It is recommended that you use a relatively inexpensive, and follow the manufacturers instructions when testing the pH Level of your Gardens soil.
To raise or lower the pH level in the soil either Limestone or Sulfur is utilized.
Other materials will accomplish the same results; however the two that are listed are the most commonly used.
Limestone is added to the soil to raise the pH level because limestone is essentially calcium and calcium reacts with water in the soil to yield hydroxyl ions .. a process known as, hydrolysis = thus the pH level in the soil is raised.
Sulfur reacts with bacteria in the soil and produces sulfuric acid, which releases hydrogen ions thus causing the soil to become more acidic =the pH level is lowered.
Application Of Lime (To Raise Soil pH)
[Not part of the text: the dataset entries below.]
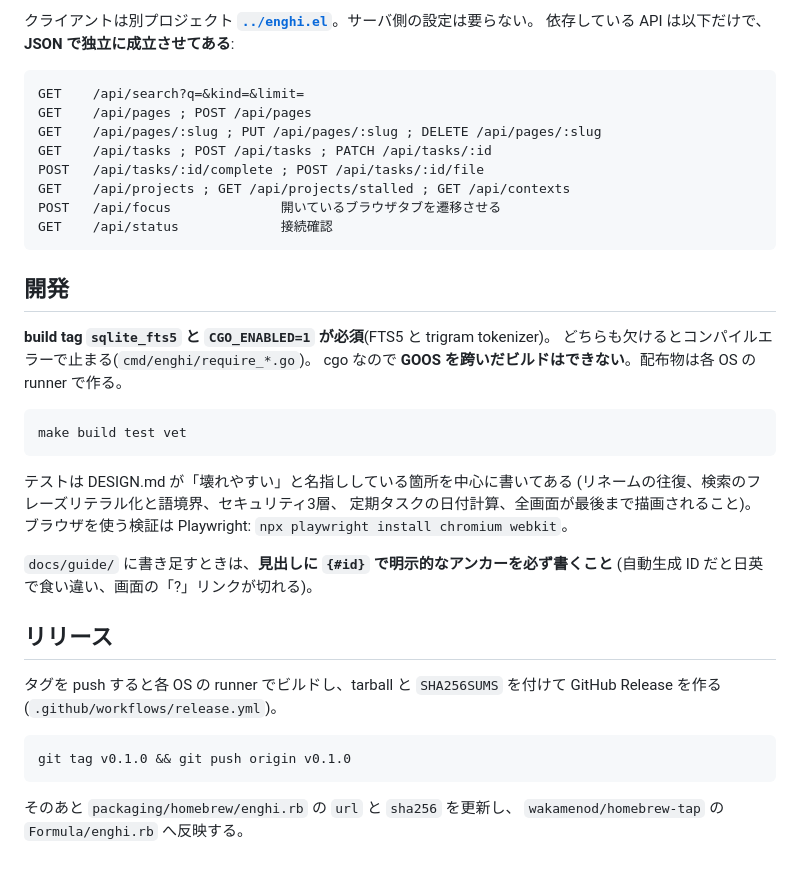
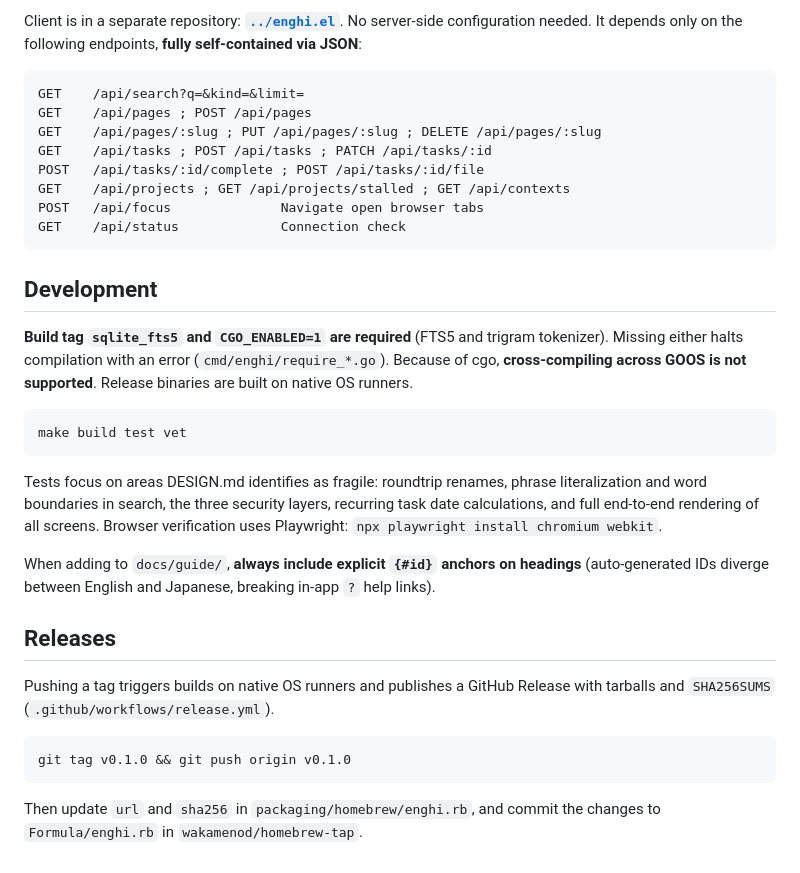
Before and after one commit to wakamenod/enghi, a Markdown page: README.md, the part around one of its changes. Rendered like a GitHub page.

````diff
--- a/README.md
+++ b/README.md
@@ -181,6 +168,6 @@ org-mode のリピータ記法に準拠(`recurrence` 列にそのまま格納):
 
-クライアントは別プロジェクト **[`../enghi.el`](../enghi.el)**。サーバ側の設定は要らない。
-依存している API は以下だけで、**JSON で独立に成立させてある**:
+Client is in a separate repository: **[`../enghi.el`](../enghi.el)**. No server-side configuration needed.
+It depends only on the following endpoints, **fully self-contained via JSON**:
 
 ```
 GET    /api/search?q=&kind=&limit=
@@ -189,36 +176,34 @@ GET    /api/pages/:slug ; PUT /api/pages/:slug ; DELETE /api/pages/:slug
 GET    /api/tasks ; POST /api/tasks ; PATCH /api/tasks/:id
 POST   /api/tasks/:id/complete ; POST /api/tasks/:id/file
 GET    /api/projects ; GET /api/projects/stalled ; GET /api/contexts
-POST   /api/focus              開いているブラウザタブを遷移させる
-GET    /api/status             接続確認
+POST   /api/focus              Navigate open browser tabs
+GET    /api/status             Connection check
 ```
 
-## 開発
+## Development
 
-**build tag `sqlite_fts5` と `CGO_ENABLED=1` が必須**(FTS5 と trigram tokenizer)。
-どちらも欠けるとコンパイルエラーで止まる(`cmd/enghi/require_*.go`)。
-cgo なので **GOOS を跨いだビルドはできない**。配布物は各 OS の runner で作る。
+**Build tag `sqlite_fts5` and `CGO_ENABLED=1` are required** (FTS5 and trigram tokenizer).
+Missing either halts compilation with an error (`cmd/enghi/require_*.go`).
+Because of cgo, **cross-compiling across GOOS is not supported**. Release binaries are built on native OS runners.
 
 ```sh
 make build test vet
 ```
 
-テストは DESIGN.md が「壊れやすい」と名指ししている箇所を中心に書いてある
-(リネームの往復、検索のフレーズリテラル化と語境界、セキュリティ3層、
-定期タスクの日付計算、全画面が最後まで描画されること)。
-ブラウザを使う検証は Playwright: `npx playwright install chromium webkit`。
+Tests focus on areas DESIGN.md identifies as fragile:
+roundtrip renames, phrase literalization and word boundaries in search, the three security layers,
+recurring task date calculations, and full end-to-end rendering of all screens.
+Browser verification uses Playwright: `npx playwright install chromium webkit`.
 
-`docs/guide/` に書き足すときは、**見出しに `{#id}` で明示的なアンカーを必ず書くこと**
-(自動生成 ID だと日英で食い違い、画面の「?」リンクが切れる)。
+When adding to `docs/guide/`, **always include explicit `{#id}` anchors on headings**
+(auto-generated IDs diverge between English and Japanese, breaking in-app `?` help links).
 
-## リリース
+## Releases
 
-タグを push すると各 OS の runner でビルドし、tarball と `SHA256SUMS` を付けて
-GitHub Release を作る(`.github/workflows/release.yml`)。
+Pushing a tag triggers builds on native OS runners and publishes a GitHub Release with tarballs and `SHA256SUMS` (`.github/workflows/release.yml`).
 
 ```sh
 git tag v0.1.0 && git push origin v0.1.0
 ```
 
-そのあと `packaging/homebrew/enghi.rb` の `url` と `sha256` を更新し、
-`wakamenod/homebrew-tap` の `Formula/enghi.rb` へ反映する。
+Then update `url` and `sha256` in `packaging/homebrew/enghi.rb`, and commit the changes to `Formula/enghi.rb` in `wakamenod/homebrew-tap`.
````
Also changed, not shown: other parts of README.md (+76 -89 lines), README.ja.md (added, +221 -0 lines).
To increase your pH by 1.0 point and make your soil more alkaline.
- Add 4 ounces of hydrated lime per square yard in sandy soils
- Add 8 ounces of hydrated lime per square yard in loamy soils
- Add 12 ounces of hydrated lime per square yard in clay soils
- Add 25 ounces of hydrated lime per square yard in peaty soils
- The addition of ash, bone meal, or crushed oyster shells will also help to raise soil pH levels.
Application of Sulfur (To Lower Soil pH)
If your soil needs to be more acidic, sulfur will lower the pH if it is available.
To reduce the soil pH by 1.0 point
Remember, Cauliflower plants need an even moisture supply to avoid stress. And stress causes ugly plants.
Another tip for keeping the heads white would be when the cauliflower heads are at least 2 inches wide, you may want to pull the leaves up over the little head and close them with a clothespin or something that will keep it closed. This will shade the head and ensure it will be whiter and tender at harvest, the term is (called blanching). Most Cauliflowers are suppose to self blanch in which the leaves naturally curl over the head, but do watch them as they often need the help of someone to help this process out.
Usually the heads will be ready in about a week or so after you tie up the leaves. It is important to leave the heads to grow as long as it can stay compact and try to keep it so it can grow to 5-6 inches in diameter. If however the head begins to open up or separate in any way, cut it from the plant at the base of the neck no matter how small it is because at this point it will only decline in quality. You can keep the head in the refrigerator for at least 2 weeks.
- Mix in 1.2 oz of ground rock sulfur per square yard if the soil is sandy
- Mix in 3.6 oz per square yard for all other soils.
- Composted leaves, wood chips, sawdust, leaf mold and peat moss, will also help to lower the soil pH.